**WORK REQUIRED:**
Copy every line from the records below that carries the word "empty".

**EXCERPTED RECORDS:**

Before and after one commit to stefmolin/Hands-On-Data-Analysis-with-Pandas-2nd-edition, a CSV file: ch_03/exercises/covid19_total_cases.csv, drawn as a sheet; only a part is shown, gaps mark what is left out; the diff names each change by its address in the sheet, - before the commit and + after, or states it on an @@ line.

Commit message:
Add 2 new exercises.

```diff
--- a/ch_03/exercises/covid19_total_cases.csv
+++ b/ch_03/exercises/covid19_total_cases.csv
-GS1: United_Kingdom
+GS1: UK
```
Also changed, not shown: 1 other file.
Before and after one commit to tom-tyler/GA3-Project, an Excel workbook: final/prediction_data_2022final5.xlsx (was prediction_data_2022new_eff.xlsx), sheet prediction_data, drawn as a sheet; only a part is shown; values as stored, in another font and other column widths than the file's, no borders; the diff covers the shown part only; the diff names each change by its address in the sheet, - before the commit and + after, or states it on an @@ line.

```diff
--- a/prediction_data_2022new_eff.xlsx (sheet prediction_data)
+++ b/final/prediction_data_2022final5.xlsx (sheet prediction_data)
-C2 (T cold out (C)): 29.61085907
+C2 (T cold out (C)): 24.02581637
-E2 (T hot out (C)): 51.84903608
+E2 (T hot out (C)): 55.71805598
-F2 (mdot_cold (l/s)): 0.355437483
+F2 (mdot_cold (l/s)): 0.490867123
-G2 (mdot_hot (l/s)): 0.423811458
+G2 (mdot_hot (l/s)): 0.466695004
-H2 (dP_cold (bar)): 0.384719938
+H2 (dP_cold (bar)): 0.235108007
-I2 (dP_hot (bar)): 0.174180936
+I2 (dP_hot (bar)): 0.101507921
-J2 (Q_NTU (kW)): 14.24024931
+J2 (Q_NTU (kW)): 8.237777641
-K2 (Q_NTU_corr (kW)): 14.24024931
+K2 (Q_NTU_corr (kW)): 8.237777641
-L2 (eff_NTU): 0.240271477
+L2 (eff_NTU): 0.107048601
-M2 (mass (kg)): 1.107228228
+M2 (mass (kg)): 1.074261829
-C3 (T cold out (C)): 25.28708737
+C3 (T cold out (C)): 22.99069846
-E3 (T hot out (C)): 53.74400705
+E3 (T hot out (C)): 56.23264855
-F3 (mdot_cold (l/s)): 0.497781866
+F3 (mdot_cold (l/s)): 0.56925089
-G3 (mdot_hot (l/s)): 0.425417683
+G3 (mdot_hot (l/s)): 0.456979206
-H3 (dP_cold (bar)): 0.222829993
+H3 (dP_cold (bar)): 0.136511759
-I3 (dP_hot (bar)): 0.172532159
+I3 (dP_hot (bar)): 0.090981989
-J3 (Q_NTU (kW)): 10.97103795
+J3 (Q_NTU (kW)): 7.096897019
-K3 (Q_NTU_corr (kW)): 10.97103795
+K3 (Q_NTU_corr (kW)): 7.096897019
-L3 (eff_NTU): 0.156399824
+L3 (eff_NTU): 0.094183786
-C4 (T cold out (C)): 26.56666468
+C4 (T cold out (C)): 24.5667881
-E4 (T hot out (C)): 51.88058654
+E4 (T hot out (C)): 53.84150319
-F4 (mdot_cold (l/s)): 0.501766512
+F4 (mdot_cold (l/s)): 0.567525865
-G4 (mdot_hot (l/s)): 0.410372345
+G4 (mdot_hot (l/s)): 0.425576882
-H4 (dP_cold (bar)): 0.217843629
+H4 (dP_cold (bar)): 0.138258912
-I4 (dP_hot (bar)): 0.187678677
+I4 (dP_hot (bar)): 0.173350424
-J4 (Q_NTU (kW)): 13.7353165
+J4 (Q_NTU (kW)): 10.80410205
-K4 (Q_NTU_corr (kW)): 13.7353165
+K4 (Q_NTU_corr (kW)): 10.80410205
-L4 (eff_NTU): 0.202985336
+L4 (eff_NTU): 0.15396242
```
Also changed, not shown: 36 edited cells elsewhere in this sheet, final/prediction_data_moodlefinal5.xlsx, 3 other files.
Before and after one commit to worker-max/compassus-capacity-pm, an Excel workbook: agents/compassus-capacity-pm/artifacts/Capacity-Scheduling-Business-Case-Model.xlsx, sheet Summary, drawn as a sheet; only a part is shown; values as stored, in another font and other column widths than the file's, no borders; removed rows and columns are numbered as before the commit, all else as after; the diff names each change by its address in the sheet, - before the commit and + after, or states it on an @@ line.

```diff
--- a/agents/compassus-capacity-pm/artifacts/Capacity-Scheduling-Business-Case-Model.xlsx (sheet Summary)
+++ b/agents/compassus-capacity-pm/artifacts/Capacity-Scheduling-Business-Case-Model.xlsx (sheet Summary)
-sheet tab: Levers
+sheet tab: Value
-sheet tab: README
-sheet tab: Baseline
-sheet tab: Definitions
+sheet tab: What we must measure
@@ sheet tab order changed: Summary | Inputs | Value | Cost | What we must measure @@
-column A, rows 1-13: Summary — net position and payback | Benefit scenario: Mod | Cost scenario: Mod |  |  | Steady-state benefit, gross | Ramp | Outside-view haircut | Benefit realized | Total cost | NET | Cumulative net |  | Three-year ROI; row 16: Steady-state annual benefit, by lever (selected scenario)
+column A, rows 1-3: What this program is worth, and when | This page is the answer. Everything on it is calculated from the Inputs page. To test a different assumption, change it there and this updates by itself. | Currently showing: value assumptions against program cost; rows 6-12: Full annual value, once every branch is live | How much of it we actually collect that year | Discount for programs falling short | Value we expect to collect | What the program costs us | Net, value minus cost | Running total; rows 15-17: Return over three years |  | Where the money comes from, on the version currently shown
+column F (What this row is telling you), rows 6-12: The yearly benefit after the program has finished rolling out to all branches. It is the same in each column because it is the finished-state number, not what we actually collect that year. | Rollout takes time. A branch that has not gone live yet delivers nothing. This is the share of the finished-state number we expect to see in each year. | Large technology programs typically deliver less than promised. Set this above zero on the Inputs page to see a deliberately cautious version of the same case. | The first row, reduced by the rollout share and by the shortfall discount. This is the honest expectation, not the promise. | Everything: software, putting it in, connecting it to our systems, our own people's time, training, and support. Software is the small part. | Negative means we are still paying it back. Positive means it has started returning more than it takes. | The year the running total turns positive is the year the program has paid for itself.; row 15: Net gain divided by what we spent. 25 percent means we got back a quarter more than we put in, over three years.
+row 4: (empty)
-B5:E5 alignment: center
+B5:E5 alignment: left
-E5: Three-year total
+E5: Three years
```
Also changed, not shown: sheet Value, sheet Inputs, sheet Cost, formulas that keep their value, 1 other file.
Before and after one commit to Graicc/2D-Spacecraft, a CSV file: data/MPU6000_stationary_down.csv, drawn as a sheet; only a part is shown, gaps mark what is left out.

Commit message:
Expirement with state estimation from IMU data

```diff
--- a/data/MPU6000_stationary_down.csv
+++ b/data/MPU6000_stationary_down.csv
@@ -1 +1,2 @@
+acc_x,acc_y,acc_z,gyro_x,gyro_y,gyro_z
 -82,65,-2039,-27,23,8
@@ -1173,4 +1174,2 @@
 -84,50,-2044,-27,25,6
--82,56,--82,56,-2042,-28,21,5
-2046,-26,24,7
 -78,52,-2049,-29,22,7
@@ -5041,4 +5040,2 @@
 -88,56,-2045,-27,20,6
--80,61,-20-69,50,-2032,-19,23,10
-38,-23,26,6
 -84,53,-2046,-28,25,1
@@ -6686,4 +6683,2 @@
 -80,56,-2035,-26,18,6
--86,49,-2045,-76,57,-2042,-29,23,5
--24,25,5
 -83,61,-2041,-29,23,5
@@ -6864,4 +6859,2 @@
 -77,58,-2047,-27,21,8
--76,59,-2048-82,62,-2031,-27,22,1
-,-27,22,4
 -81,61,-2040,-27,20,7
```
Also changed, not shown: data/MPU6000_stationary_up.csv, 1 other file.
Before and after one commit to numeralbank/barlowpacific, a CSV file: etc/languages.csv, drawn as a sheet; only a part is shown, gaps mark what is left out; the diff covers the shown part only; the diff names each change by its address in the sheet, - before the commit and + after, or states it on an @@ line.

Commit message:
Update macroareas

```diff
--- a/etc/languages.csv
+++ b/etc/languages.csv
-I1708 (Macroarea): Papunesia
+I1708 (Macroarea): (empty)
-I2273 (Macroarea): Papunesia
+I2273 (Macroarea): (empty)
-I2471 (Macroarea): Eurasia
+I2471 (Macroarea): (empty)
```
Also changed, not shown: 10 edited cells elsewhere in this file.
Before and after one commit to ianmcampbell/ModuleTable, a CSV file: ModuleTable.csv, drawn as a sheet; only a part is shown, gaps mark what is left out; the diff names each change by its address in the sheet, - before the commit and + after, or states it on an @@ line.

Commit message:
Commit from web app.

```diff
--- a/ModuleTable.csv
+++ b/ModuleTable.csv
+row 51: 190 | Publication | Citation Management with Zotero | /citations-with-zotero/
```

**ANSWER FOR THE TASK:**
+row 4: (empty)
+I1708 (Macroarea): (empty)
+I2273 (Macroarea): (empty)
+I2471 (Macroarea): (empty)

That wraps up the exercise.